• Work request: The answer must be the full data, restated word for word, with no pictures in it.

• Records to process:

========================================

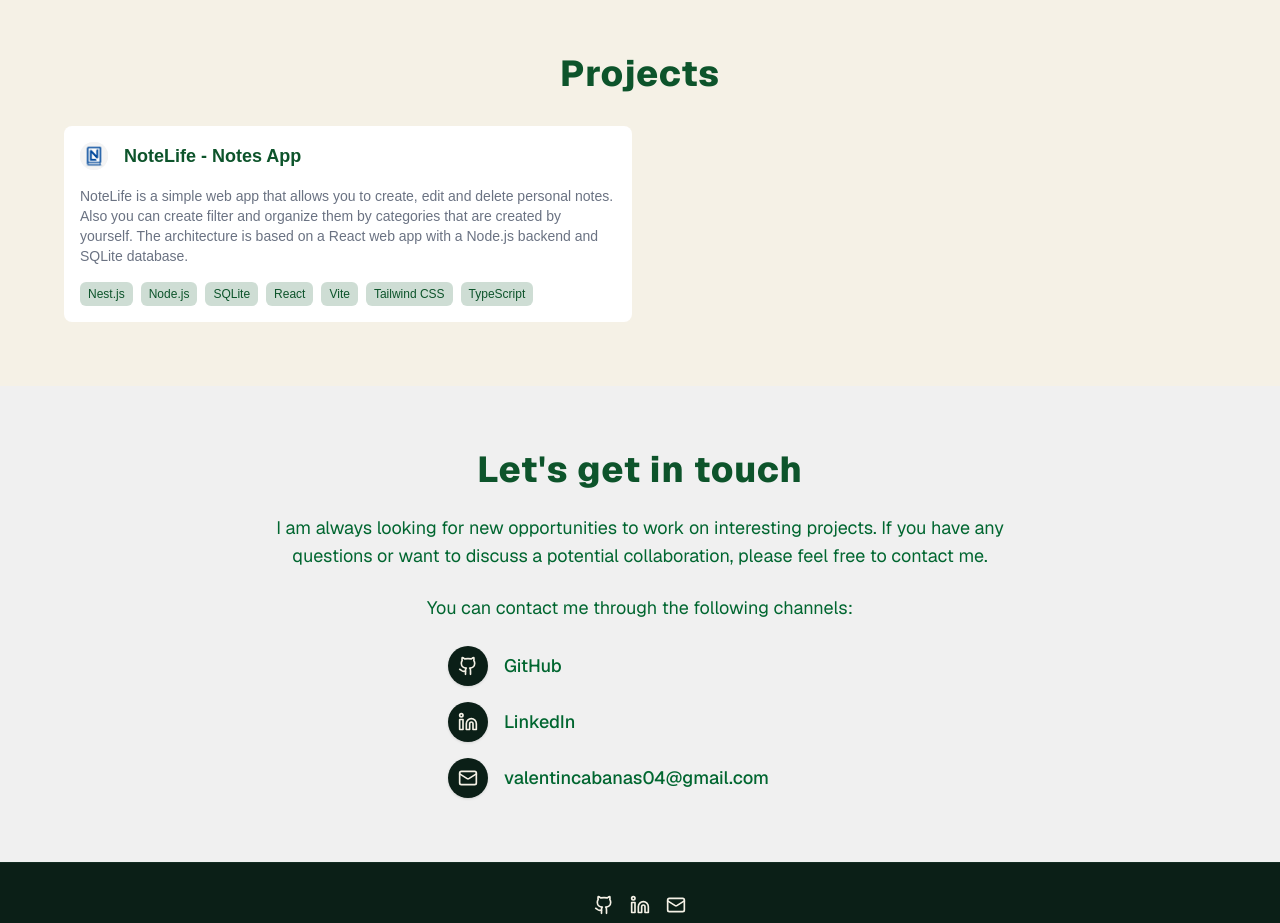
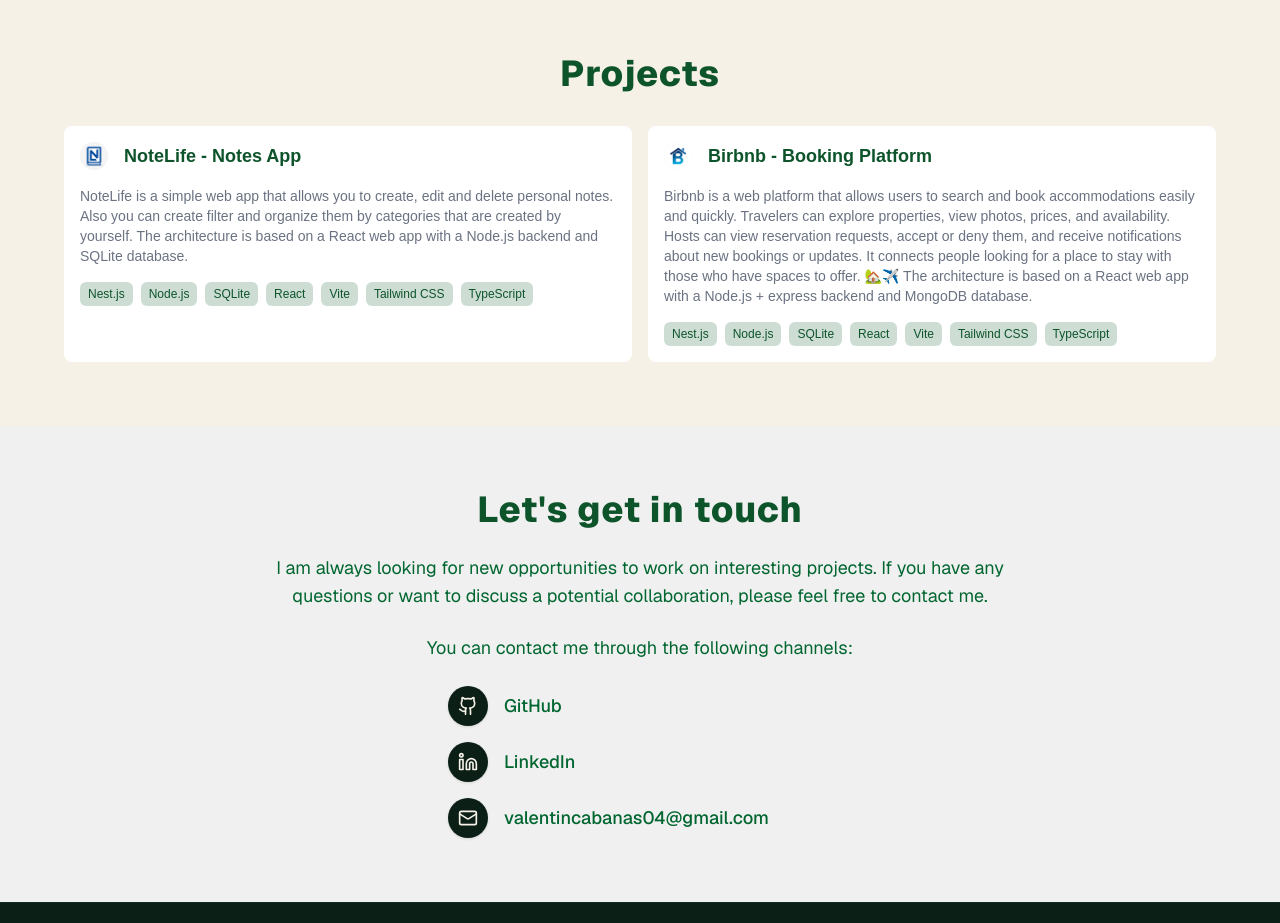
Before and after one commit to Valenc04/Portfolio, a Next.js app: page / in a window 1280 px wide. Shown: the part 1100-2023 px from the top of the page. Built offline with nearby package versions, Linux system fonts and the light colour scheme.

Commit message:
Birbnb agregado

```diff
--- a/app/page.tsx
+++ b/app/page.tsx
@@ -80,6 +80,32 @@ export default function Home() {
             <span className="px-2 py-1 text-xs bg-green-900/20 text-green-900 rounded-md">TypeScript</span>
           </div>
         </a>
+        <a href="https://birbnb-2.netlify.app/app" target="_blank" rel="noopener noreferrer" className="flex flex-col h-full gap-4 rounded-lg bg-white p-4 min-h-0 transition-all duration-200 ease-out hover:-translate-y-2 hover:shadow-lg hover:bg-green-50/70">
+          <header className="flex flex-row gap-4 flex-shrink-0 items-center">
+            <div className="w-7 h-7 rounded-full overflow-hidden shrink-0 flex items-center justify-center bg-gray-100">
+              <Image src="/images/birbnb.jpg" alt="Birbnb Logo" width={28} height={28} className="w-full h-full object-cover" />
+            </div>
+            <div className="flex flex-col gap-2 min-w-0">
+              <h3 className="text-lg font-bold text-green-900 leading-7">Birbnb - Booking Platform</h3>
+            </div>
+          </header>
+          <p className="text-sm text-gray-500">
+            Birbnb is a web platform that allows users to search and book accommodations easily and quickly.
+            Travelers can explore properties, view photos, prices, and availability. Hosts can view reservation requests,
+            accept or deny them, and receive notifications about new bookings or updates. It connects people looking for a place
+            to stay with those who have spaces to offer. 🏡✈️
+            The architecture is based on a React web app with a Node.js + express backend and MongoDB database.
+          </p>
+          <div className="flex flex-row gap-2">
+            <span className="px-2 py-1 text-xs bg-green-900/20 text-green-900 rounded-md">Nest.js</span>
+            <span className="px-2 py-1 text-xs bg-green-900/20 text-green-900 rounded-md">Node.js</span>
+            <span className="px-2 py-1 text-xs bg-green-900/20 text-green-900 rounded-md">SQLite</span>
+            <span className="px-2 py-1 text-xs bg-green-900/20 text-green-900 rounded-md">React</span>
+            <span className="px-2 py-1 text-xs bg-green-900/20 text-green-900 rounded-md">Vite</span>
+            <span className="px-2 py-1 text-xs bg-green-900/20 text-green-900 rounded-md">Tailwind CSS</span>
+            <span className="px-2 py-1 text-xs bg-green-900/20 text-green-900 rounded-md">TypeScript</span>
+          </div>
+        </a>
       </div>
     </section>
     <section
```
Also changed, not shown: public/images/birbnb.jpg (added).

========================================

• Solution to the exercise:
Before and after one commit to Valenc04/Portfolio, a Next.js app: page / in a window 1280 px wide. Shown: the part 1100-2023 px from the top of the page. Built offline with nearby package versions, Linux system fonts and the light colour scheme.

Commit message:
Birbnb agregado

```diff
--- a/app/page.tsx
+++ b/app/page.tsx
@@ -80,6 +80,32 @@ export default function Home() {
             <span className="px-2 py-1 text-xs bg-green-900/20 text-green-900 rounded-md">TypeScript</span>
           </div>
         </a>
+        <a href="https://birbnb-2.netlify.app/app" target="_blank" rel="noopener noreferrer" className="flex flex-col h-full gap-4 rounded-lg bg-white p-4 min-h-0 transition-all duration-200 ease-out hover:-translate-y-2 hover:shadow-lg hover:bg-green-50/70">
+          <header className="flex flex-row gap-4 flex-shrink-0 items-center">
+            <div className="w-7 h-7 rounded-full overflow-hidden shrink-0 flex items-center justify-center bg-gray-100">
+              <Image src="/images/birbnb.jpg" alt="Birbnb Logo" width={28} height={28} className="w-full h-full object-cover" />
+            </div>
+            <div className="flex flex-col gap-2 min-w-0">
+              <h3 className="text-lg font-bold text-green-900 leading-7">Birbnb - Booking Platform</h3>
+            </div>
+          </header>
+          <p className="text-sm text-gray-500">
+            Birbnb is a web platform that allows users to search and book accommodations easily and quickly.
+            Travelers can explore properties, view photos, prices, and availability. Hosts can view reservation requests,
+            accept or deny them, and receive notifications about new bookings or updates. It connects people looking for a place
+            to stay with those who have spaces to offer. 🏡✈️
+            The architecture is based on a React web app with a Node.js + express backend and MongoDB database.
+          </p>
+          <div className="flex flex-row gap-2">
+            <span className="px-2 py-1 text-xs bg-green-900/20 text-green-900 rounded-md">Nest.js</span>
+            <span className="px-2 py-1 text-xs bg-green-900/20 text-green-900 rounded-md">Node.js</span>
+            <span className="px-2 py-1 text-xs bg-green-900/20 text-green-900 rounded-md">SQLite</span>
+            <span className="px-2 py-1 text-xs bg-green-900/20 text-green-900 rounded-md">React</span>
+            <span className="px-2 py-1 text-xs bg-green-900/20 text-green-900 rounded-md">Vite</span>
+            <span className="px-2 py-1 text-xs bg-green-900/20 text-green-900 rounded-md">Tailwind CSS</span>
+            <span className="px-2 py-1 text-xs bg-green-900/20 text-green-900 rounded-md">TypeScript</span>
+          </div>
+        </a>
       </div>
     </section>
     <section
```
Also changed, not shown: public/images/birbnb.jpg (added).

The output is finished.